STUDY MATERIAL Start Marker
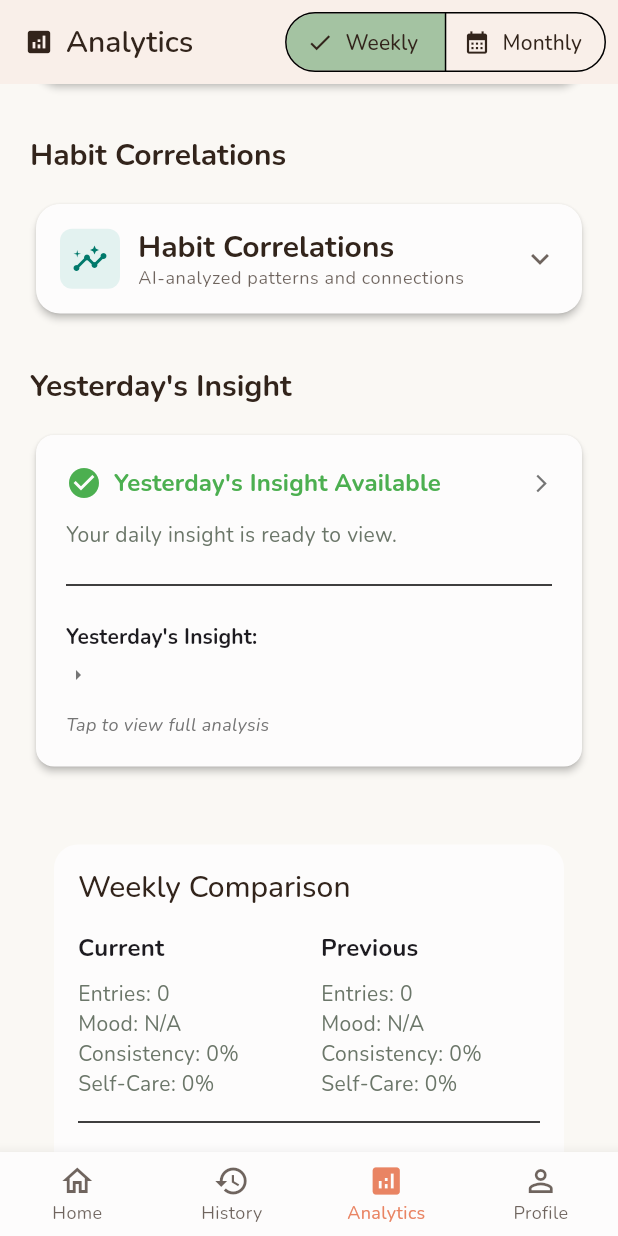
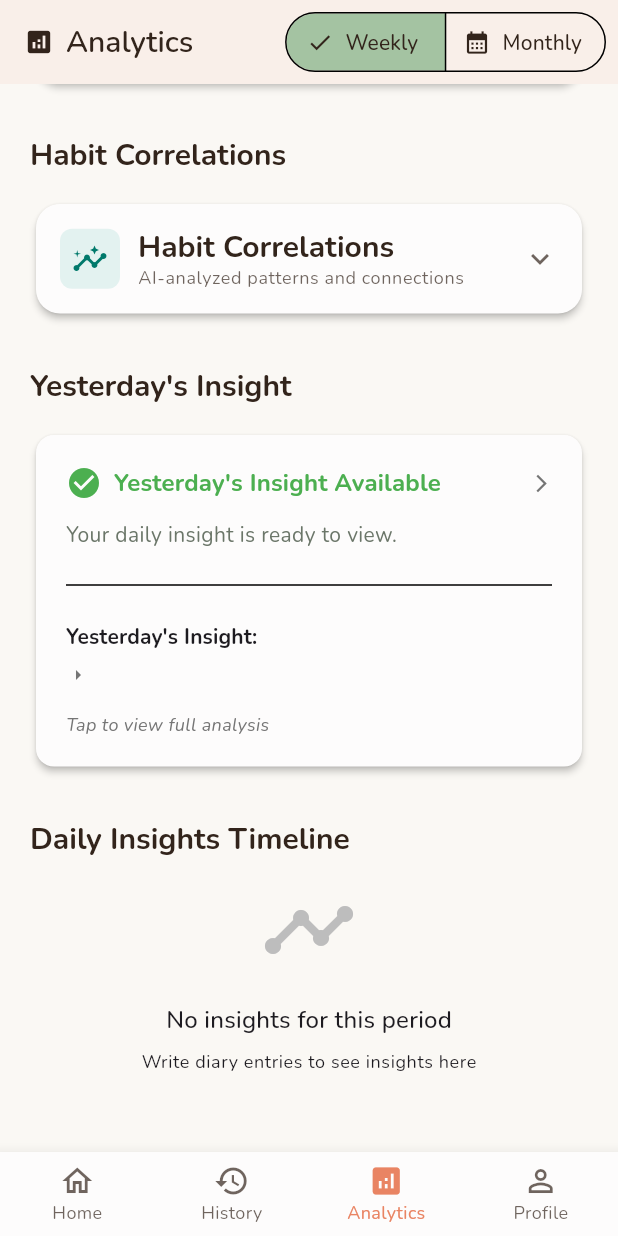
Before and after one commit to ravikumar8789/flutter-diary-app, a Flutter app: the screen it shows once a user with an empty profile is signed in, item 3 of the bottom bar chosen, scrolled down 1148 dp, on a phone screen of 412 x 824 dp. Run offline on Flutter 3.47's test engine with Material 3 defaults, Android fonts, the phone set to English and light mode, and no system bars; our stand-ins replace connectivity_plus, fl_chart, flutter_dotenv, flutter_local_notifications, flutter_riverpod, flutter_secure_storage and 7 more; missing offline and left inert: android_alarm_manager_plus; accounts and stored records are empty; network calls fail.

Commit message:
Weekly comprasion card. - removed weekly comprasion card and 400+ lines of codes and preseved the flow of related and other functionality.

```diff
--- a/lib/models/analytics_models.dart
+++ b/lib/models/analytics_models.dart
@@ -703,52 +703,6 @@ class DailyInsightWithMood {
   }
 }
 
-/// Period comparison data
-class PeriodComparison {
-  final PeriodData current;
-  final PeriodData previous;
-  final ComparisonMetrics metrics;
-
-  PeriodComparison({
-    required this.current,
-    required this.previous,
-    required this.metrics,
-  });
-}
-
-class PeriodData {
-  final DateTime startDate;
-  final DateTime endDate;
-  final int entriesCount;
-  final double? avgMood;
-  final double consistencyScore;
-  final double selfCareRate;
-
-  PeriodData({
-    required this.startDate,
-    required this.endDate,
-    required this.entriesCount,
-    this.avgMood,
-    required this.consistencyScore,
-    required this.selfCareRate,
-  });
-}
-
-class ComparisonMetrics {
-  final double moodChange;
-  final int entriesChange;
-  final double consistencyChange;
-  final double selfCareChange;
-  final String overallTrend; // 'improving', 'declining', 'stable'
-
-  ComparisonMetrics({
-    required this.moodChange,
-    required this.entriesChange,
-    required this.consistencyChange,
-    required this.selfCareChange,
-    required this.overallTrend,
-  });
-}
 
 /// Homescreen insight set - 5 insights per entry for carousel display
 class HomescreenInsightSet {
--- a/lib/screens/analytics_screen.dart
+++ b/lib/screens/analytics_screen.dart
@@ -5,7 +5,6 @@ import 'package:fl_chart/fl_chart.dart';
 import 'package:intl/intl.dart';
 import '../widgets/bottom_navigation_bar.dart';
 import '../widgets/daily_insights_timeline.dart';
-import '../widgets/period_comparison_card.dart';
 import '../widgets/week_chips_carousel.dart';
 import '../widgets/month_chips_carousel.dart';
 import '../widgets/mini_calendar_widget.dart';
@@ -523,10 +522,6 @@ class _AnalyticsScreenState extends ConsumerState<AnalyticsScreen> {
         _buildTodayInsightStatusCard(context),
         const SizedBox(height: 32),
 
-        // Period Comparison
-        PeriodComparisonCard(period: AnalyticsPeriod.weekly),
-        const SizedBox(height: 32),
-
         // Daily Insights Timeline
         _buildSectionHeader(context, 'Daily Insights Timeline'),
         const SizedBox(height: 16),
@@ -586,9 +581,6 @@ class _AnalyticsScreenState extends ConsumerState<AnalyticsScreen> {
               _buildAiInsightsCardMonthly(context, data),
               const SizedBox(height: 32),
 
-              // Period Comparison
-              PeriodComparisonCard(period: AnalyticsPeriod.monthly),
-              const SizedBox(height: 32),
             ],
           );
         } catch (e) {
--- a/lib/widgets/period_comparison_card.dart
+++ /dev/null
@@ -1,253 +0,0 @@
-import 'package:flutter/material.dart';
-import 'package:flutter_riverpod/flutter_riverpod.dart';
-import '../models/analytics_models.dart';
-import '../services/analytics_service.dart';
-import 'package:supabase_flutter/supabase_flutter.dart';
-
-class PeriodComparisonCard extends ConsumerWidget {
-  final AnalyticsPeriod period;
-
-  const PeriodComparisonCard({
-    super.key,
-    required this.period,
-  });
-
-  @override
-  Widget build(BuildContext context, WidgetRef ref) {
-    final userId = Supabase.instance.client.auth.currentUser?.id;
-    if (userId == null) {
-      return const Card(child: Center(child: Text('Please log in')));
-    }
-
-    final analyticsService = AnalyticsService();
-    final comparisonFuture = analyticsService.getPeriodComparison(userId, period);
-
-    return FutureBuilder<PeriodComparison>(
-      future: comparisonFuture,
-      builder: (context, snapshot) {
-        if (snapshot.connectionState == ConnectionState.waiting) {
-          return const Card(
-            child: Padding(
-              padding: EdgeInsets.all(24),
-              child: Center(child: CircularProgressIndicator()),
-            ),
-          );
-        }
-
-        if (snapshot.hasError) {
-          return Card(
-            child: Padding(
-              padding: const EdgeInsets.all(24),
-              child: Center(
-                child: Column(
-                  mainAxisSize: MainAxisSize.min,
-                  children: [
-                    Icon(Icons.error_outline, size: 48, color: Colors.red[300]),
-                    const SizedBox(height: 16),
-                    Text(
-                      'Error loading comparison',
-                      style: Theme.of(context).textTheme.titleMedium,
-                    ),
-                    const SizedBox(height: 8),
-                    Text(
-                      snapshot.error.toString(),
-                      style: Theme.of(context).textTheme.bodySmall,
-                      textAlign: TextAlign.center,
-                    ),
-                  ],
-                ),
-              ),
-            ),
-          );
-        }
-
-        final comparison = snapshot.data!;
-        return _buildComparisonCard(context, comparison);
-      },
-    );
-  }
-
-  Widget _buildComparisonCard(BuildContext context, PeriodComparison comparison) {
-    final metrics = comparison.metrics;
-
-    return Card(
-      margin: const EdgeInsets.all(16),
-      child: Padding(
-        padding: const EdgeInsets.all(16),
-        child: Column(
-          crossAxisAlignment: CrossAxisAlignment.start,
-          children: [
-            Text(
-              '${period.label} Comparison',
-              style: Theme.of(context).textTheme.titleLarge,
-            ),
-            const SizedBox(height: 16),
-            Row(
-              children: [
-                Expanded(child: _buildPeriodColumn(context, 'Current', comparison.current)),
-                const SizedBox(width: 16),
-                Expanded(child: _buildPeriodColumn(context, 'Previous', comparison.previous)),
-              ],
-            ),
-            const Divider(height: 32),
-            _buildMetricsRow(
-              context,
-              'Entries',
-              comparison.current.entriesCount,
-              comparison.previous.entriesCount,
-              metrics.entriesChange.toDouble(),
-            ),
-            const SizedBox(height: 12),
-            _buildMetricsRow(
-              context,
-              'Avg Mood',
-              comparison.current.avgMood?.toStringAsFixed(1) ?? 'N/A',
-              comparison.previous.avgMood?.toStringAsFixed(1) ?? 'N/A',
-              metrics.moodChange,
-            ),
-            const SizedBox(height: 12),
-            _buildMetricsRow(
-              context,
-              'Consistency',
-              '${(comparison.current.consistencyScore * 100).toStringAsFixed(0)}%',
-              '${(comparison.previous.consistencyScore * 100).toStringAsFixed(0)}%',
-              metrics.consistencyChange * 100,
-            ),
-            const SizedBox(height: 12),
-            _buildMetricsRow(
-              context,
-              'Self-Care',
-              '${(comparison.current.selfCareRate * 100).toStringAsFixed(0)}%',
-              '${(comparison.previous.selfCareRate * 100).toStringAsFixed(0)}%',
-              metrics.selfCareChange * 100,
-            ),
-            const SizedBox(height: 16),
-            Container(
-              padding: const EdgeInsets.all(12),
-              decoration: BoxDecoration(
-                color: _getTrendColor(metrics.overallTrend).withOpacity(0.1),
-                borderRadius: BorderRadius.circular(8),
-              ),
-              child: Row(
-                children: [
-                  Icon(
-                    _getTrendIcon(metrics.overallTrend),
-                    color: _getTrendColor(metrics.overallTrend),
-                  ),
-                  const SizedBox(width: 8),
-                  Text(
-                    'Overall Trend: ${metrics.overallTrend.toUpperCase()}',
-                    style: TextStyle(
-                      color: _getTrendColor(metrics.overallTrend),
-                      fontWeight: FontWeight.bold,
-                    ),
-                  ),
-                ],
-              ),
-            ),
-          ],
-        ),
-      ),
-    );
-  }
-
-  Widget _buildPeriodColumn(BuildContext context, String label, PeriodData data) {
-    return Column(
-      crossAxisAlignment: CrossAxisAlignment.start,
-      children: [
-        Text(
-          label,
-          style: Theme.of(context).textTheme.titleMedium?.copyWith(
-                fontWeight: FontWeight.bold,
-              ),
-        ),
-        const SizedBox(height: 8),
-        Text('Entries: ${data.entriesCount}'),
-        Text('Mood: ${data.avgMood?.toStringAsFixed(1) ?? "N/A"}'),
-        Text('Consistency: ${(data.consistencyScore * 100).toStringAsFixed(0)}%'),
-        Text('Self-Care: ${(data.selfCareRate * 100).toStringAsFixed(0)}%'),
-      ],
-    );
-  }
-
-  Widget _buildMetricsRow(
-    BuildContext context,
-    String label,
-    dynamic current,
-    dynamic previous,
-    double change,
-  ) {
-    final changeColor = change > 0
-        ? Colors.green
-        : change < 0
-            ? Colors.red
-            : Colors.grey;
-    final changeIcon = change > 0
-        ? Icons.arrow_upward
-        : change < 0
-            ? Icons.arrow_downward
-            : Icons.arrow_forward;
-    final changeText = change > 0
-        ? '+${change.toStringAsFixed(1)}'
-        : change < 0
-            ? change.toStringAsFixed(1)
-            : '0';
-
-    return Row(
-      mainAxisAlignment: MainAxisAlignment.spaceBetween,
-      children: [
-        Text(label, style: Theme.of(context).textTheme.bodyMedium),
-        Row(
-          children: [
-            Text(
-              '$current',
-              style: Theme.of(context).textTheme.bodyMedium?.copyWith(
-                    fontWeight: FontWeight.bold,
-                  ),
-            ),
-            const SizedBox(width: 8),
-            Text(
-              'vs $previous',
-              style: Theme.of(context).textTheme.bodySmall?.copyWith(
-                    color: Colors.grey,
-                  ),
-            ),
-            const SizedBox(width: 8),
-            Row(
-              mainAxisSize: MainAxisSize.min,
-              children: [
-                Icon(changeIcon, size: 16, color: changeColor),
-                Text(
-                  changeText,
-                  style: TextStyle(color: changeColor, fontWeight: FontWeight.bold),
-                ),
-              ],
-            ),
-          ],
-        ),
-      ],
-    );
-  }
-
-  Color _getTrendColor(String trend) {
-    switch (trend.toLowerCase()) {
-      case 'improving':
-        return Colors.green;
-      case 'declining':
-        return Colors.red;
-      default:
-        return Colors.grey;
-    }
-  }
-
-  IconData _getTrendIcon(String trend) {
-    switch (trend.toLowerCase()) {
-      case 'improving':
-        return Icons.trending_up;
-      case 'declining':
-        return Icons.trending_down;
-      default:
-        return Icons.trending_flat;
-    }
-  }
-}
```
Also changed, not shown: lib/services/analytics_service.dart (+0 -172 lines).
STUDY MATERIAL End Marker
- WHAT IS BEING ASKED
Every line of the entries above that includes "lines" should be copied.

- FINISHED TASK
Weekly comprasion card. - removed weekly comprasion card and 400+ lines of codes and preseved the flow of related and other functionality.
Also changed, not shown: lib/services/analytics_service.dart (+0 -172 lines).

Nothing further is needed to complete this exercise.